News

A look at urban issues in the Bay Area and beyond

Staff Profile: Lawrence Li, 15-Year Spurrito

This year, SPUR is celebrating staff members — a.k.a. “Spurritos”— who have served the organization for 10 years or more. This month we profile Strategy and Operations Director Lawrence Li, who keeps the SPUR Urban Center in San Francisco — and our remote work across the Bay Area — humming seamlessly despite global pandemics and other unforeseen disruptions.

What’s Next for Guadalupe River Park and San José?

Since 2018, one of SPUR’s top priorities has been research and planning for San José's Guadalupe River Park. The initial phase of this work culminated in January with a virtual exhibition. We are now excited to announce our plans to move forward with policy ideas for the river park and other areas in and around downtown San José, supported by essential funding from the Knight Foundation.

Proposed Ballot Measure Takes Aim at San Francisco’s Housing Shortage

One of the root causes of San Francisco’s high housing costs is the city’s ongoing failure to build enough housing, a problem that’s been compounding for decades. A measure that SPUR and others are proposing for San Francisco’s November ballot would take two approaches to building more affordable housing: streamlining the permitting process and deepening the bench of construction workers.

With a New Policy for Growth Near Transit, MTC Can Center Equity and Sustainability

The Metropolitan Transportation Commission has put forth a promising proposal for a new regional transit-oriented communities policy that would support new housing at all income levels, new jobs, sustainable access to transit, and protection from displacement in transit-rich areas. In crafting the final policy, MTC’s commissioners must not only maintain the ambition of the current proposal but leverage the agency’s funding authority to ensure that the policy is implemented.

Supporting San José Through the Pandemic — and Beyond

During the early days of COVID-19, San José's Al Fresco program closed some streets and opened parking lots to allow businesses to operate outside. SPUR advocated for the program, and we believe it’s worth extending beyond the pandemic. We’re pleased to announce that, through investment made by the Knight Foundation, we will continue to support the development of an ongoing Al Fresco program that's feasible in public and private outdoor spaces.

Staff Profile: Noah Christman, 11-year Spurrito

This year, SPUR is celebrating staff members — a.k.a. “Spurritos”— who have served the organization for 10 years or more. First up is a face that will be familiar to anyone who attends our Digital Discourse events. Public Programming Director Noah Christman started at SPUR as a programming intern in February 2011. Since then, he has spearheaded more than 1,800 programs and 37 exhibitions.

Governor’s Proposed Budget Includes Focus on Housing as a Climate Strategy

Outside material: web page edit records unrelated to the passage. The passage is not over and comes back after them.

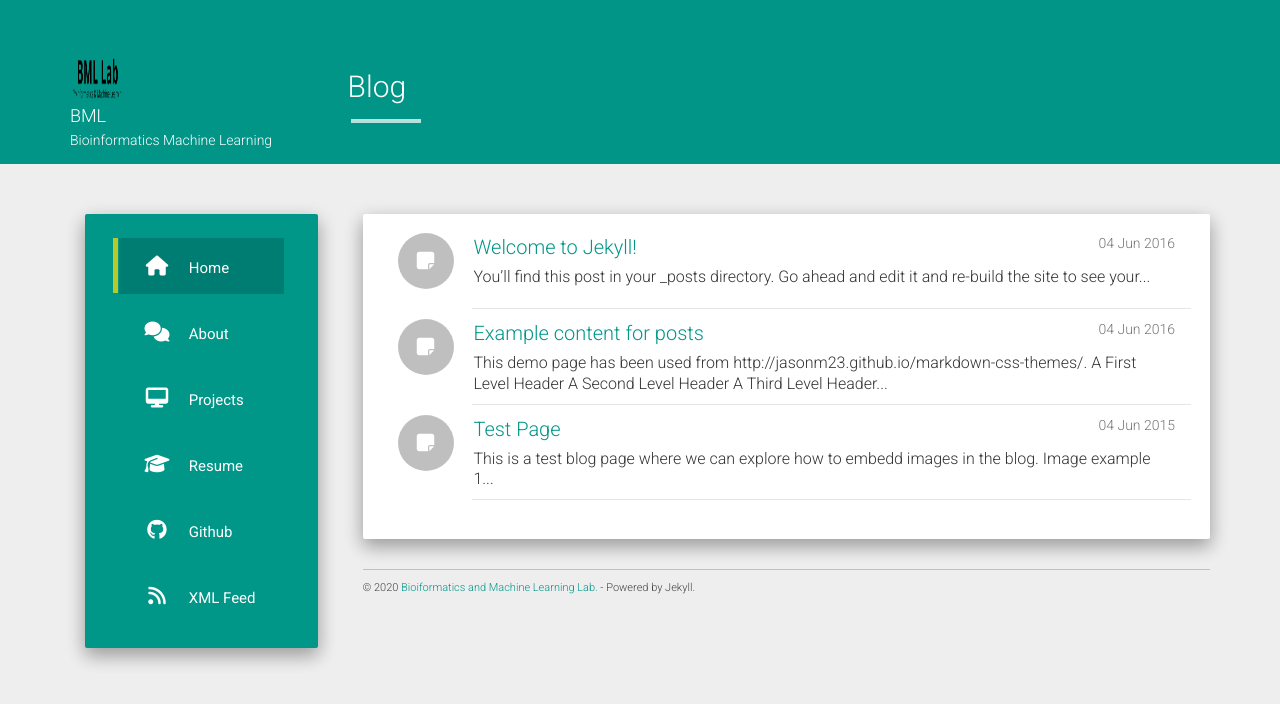
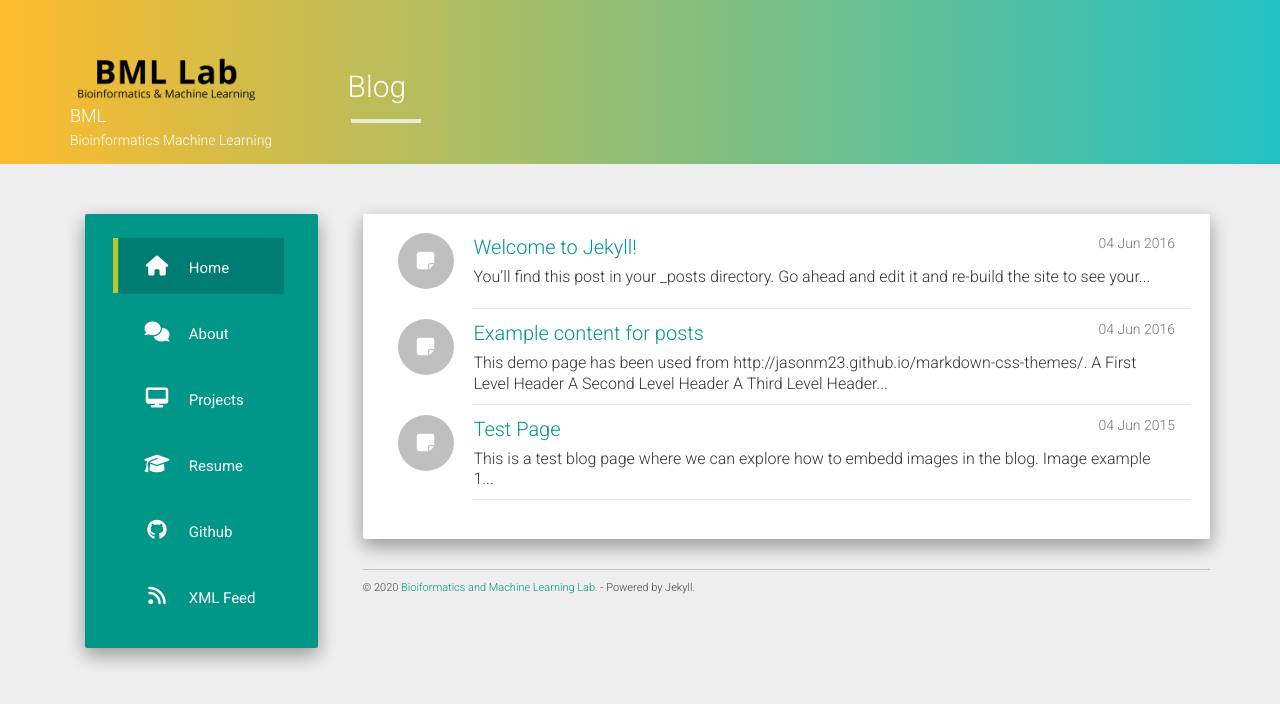
Before and after one commit to codeasashu/hcz-jekyll-blog, a Jekyll site: the page built from index.html, in a window 1280 px wide. Shown: the top 704 px of the page. Built offline with Jekyll 4.4.1, drawn with Linux system fonts in a browser that asks for light colours; nearby versions of some CDN libraries; the list of posts is cut into pages by our own code.

Commit message:
update css

```diff
--- a/static/css/main.css
+++ b/static/css/main.css
@@ -1,12 +1,17 @@
 .main.outer{padding-top: 50px;}
 .header-panel.shadow-z-2 {
-    background-color: #009587;
+    /* fallback for old browsers */
+    background: #22c1c3;
+    /* Chrome 10-25, Safari 5.1-6 */
+    background: -webkit-linear-gradient(to right, #fdbb2d, #22c1c3);
+    /* W3C, IE 10+/ Edge, Firefox 16+, Chrome 26+, Opera 12+, Safari 7+ */
+    background: linear-gradient(to right, #fdbb2d, #22c1c3);
     padding: 50px 0 15px 0;
     width: 100%;
 }
 .full{ font-size: 16px; }
 .logo-img {
-    width: 56px;
+    width: 195px;
     height: 56px;
     border-radius: 60px;
     margin: 0 auto;
```
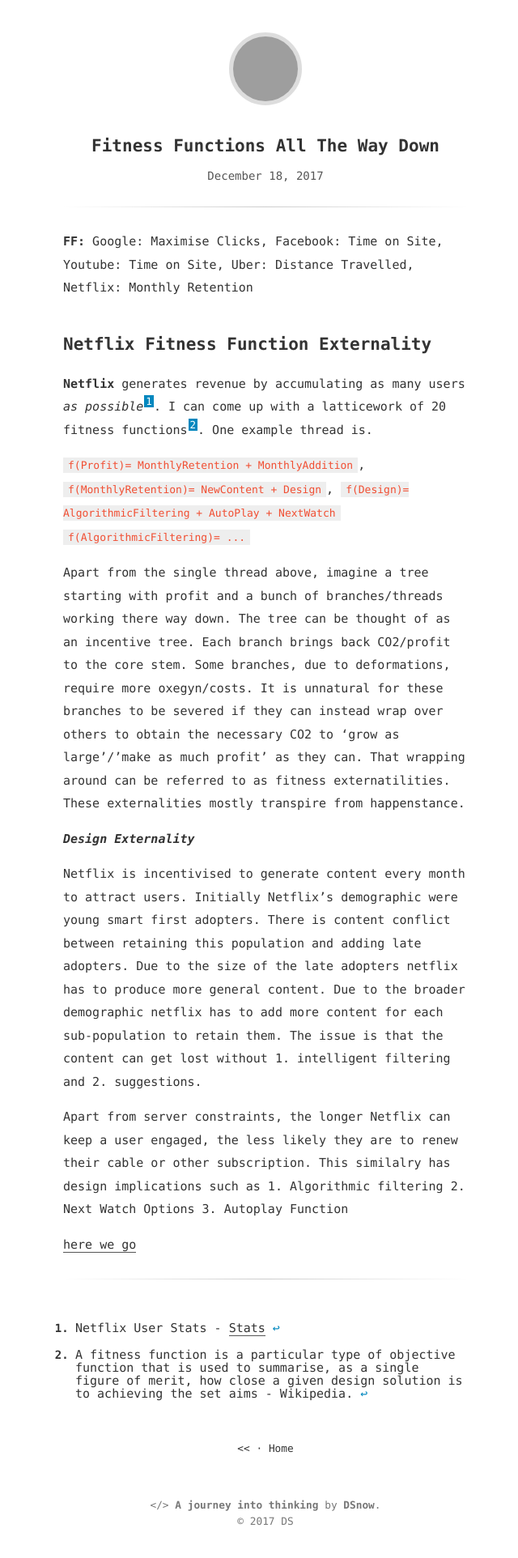
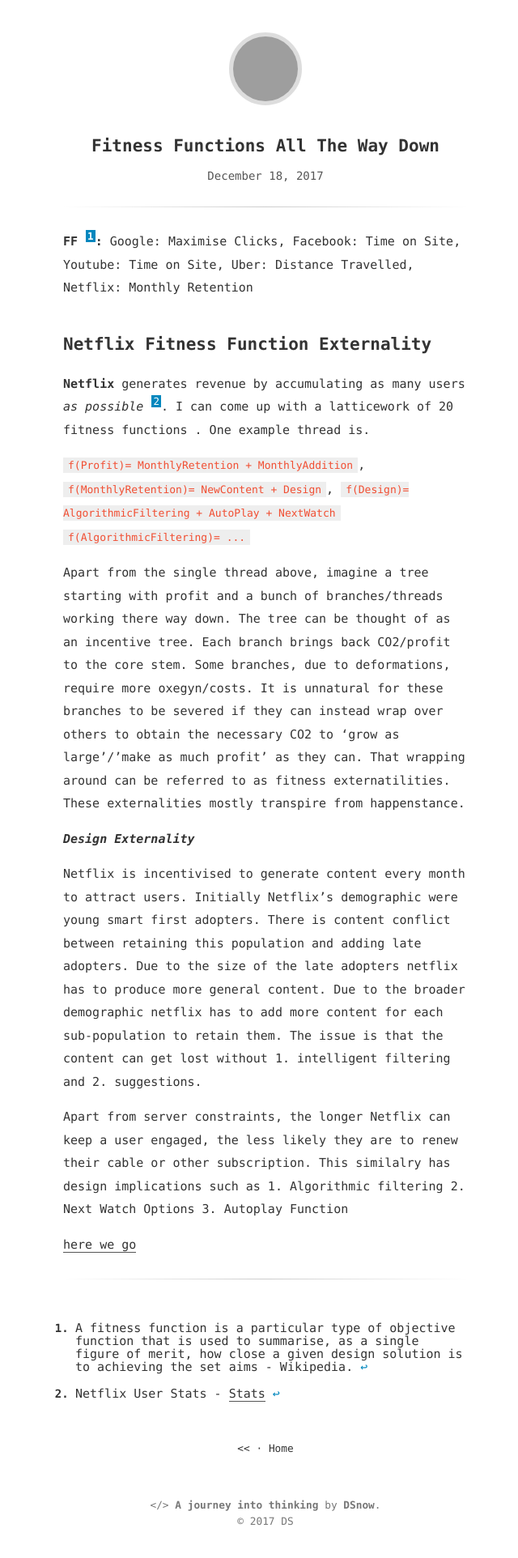
Before and after one commit to firmai/snowde.github.io, a Jekyll site: the page built from _posts/2017-12-18-fitness-functions-all-the-way-down.md, in a window 1280 px wide. Shown: the whole page at 81% size, without its empty margins (312-952 px from the left). Built offline with Jekyll 4.4.1, drawn with Linux system fonts in a browser that asks for light colours; grey boxes are pictures that could not be loaded.

```diff
--- a/_posts/2017-12-18-fitness-functions-all-the-way-down.md
+++ b/_posts/2017-12-18-fitness-functions-all-the-way-down.md
@@ -3,11 +3,11 @@ title: Fitness Functions All The Way Down
 updated: 2017-12-18 10:37
 ---
 
-**FF:** Google: Maximise Clicks, Facebook: Time on Site, Youtube: Time on Site, Uber: Distance Travelled, Netflix: Monthly Retention
+**FF [^1]:** Google: Maximise Clicks, Facebook: Time on Site, Youtube: Time on Site, Uber: Distance Travelled, Netflix: Monthly Retention
 
 ## Netflix Fitness Function Externality
 
-**Netflix** generates revenue by accumulating as many users _as possible_[^1]. I can come up with a latticework of 20 fitness functions[^2]. One example thread is.
+**Netflix** generates revenue by accumulating as many users _as possible_ [^2]. I can come up with a latticework of 20 fitness functions . One example thread is.
 
 `f(Profit)= MonthlyRetention + MonthlyAddition`,
 `f(MonthlyRetention)= NewContent + Design`,
@@ -26,5 +26,5 @@ Apart from server constraints, the longer Netflix can keep a user engaged, the l
 
 <div class="divider"></div>
 
-[^1]: Netflix User Stats - [Stats](https://www.statista.com/statistics/250934/quarterly-number-of-netflix-streaming-subscribers-worldwide/)
-[^2]: A fitness function is a particular type of objective function that is used to summarise, as a single figure of merit, how close a given design solution is to achieving the set aims - Wikipedia.
+[^1]: A fitness function is a particular type of objective function that is used to summarise, as a single figure of merit, how close a given design solution is to achieving the set aims - Wikipedia.
+[^2]: Netflix User Stats - [Stats](https://www.statista.com/statistics/250934/quarterly-number-of-netflix-streaming-subscribers-worldwide/)
```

For the second year in a row, California will have a sizable budget surplus — and a host of critical needs to be funded. Governor Newsom’s proposed budget spending plan continues to include significant investments in affordable housing and solutions to homelessness. SPUR is especially pleased to see a strategy that makes an explicit link between locating housing in urban areas and reducing climate change, a key idea in our Civic Vision for Growth.

SPUR and Others to Pilot New Technology for Making Healthy Food More Affordable

California has reached a milestone in its effort to make healthy, California-grown food more affordable for low-income residents. The California Department of Social Services has awarded contracts to SPUR and two other nonprofits for pilot projects that will test new technology for providing healthy food incentives.

Can San Francisco Schools Help Drive Demand for Fair, Healthy, Sustainable Food?

Every year the San Francisco Unified School District spends more than $12 million on food — a significant opportunity to drive demand for food that positively impacts people, the planet and animals. In 2016, the district adopted the Good Food Purchasing Policy, which sets standards for fair, healthy and sustainable food. The district has now met requirements in four of the five categories, setting a solid example for other institutions to follow.

Op-Ed: Health Care Plans Must Embrace Food- and Nutrition-Based Medical Interventions

From the SF Examiner: At the end of 2021, California received permission to pilot new approaches to providing healthcare for those who rely on Medi-Cal. The onus is now on local health plans to implement pilot strategies. One option they should consider is medically supportive food and nutrition. Recent SPUR research makes a strong case for these interventions, which include produce prescriptions, food pharmacies, healthy groceries and medically tailored meals.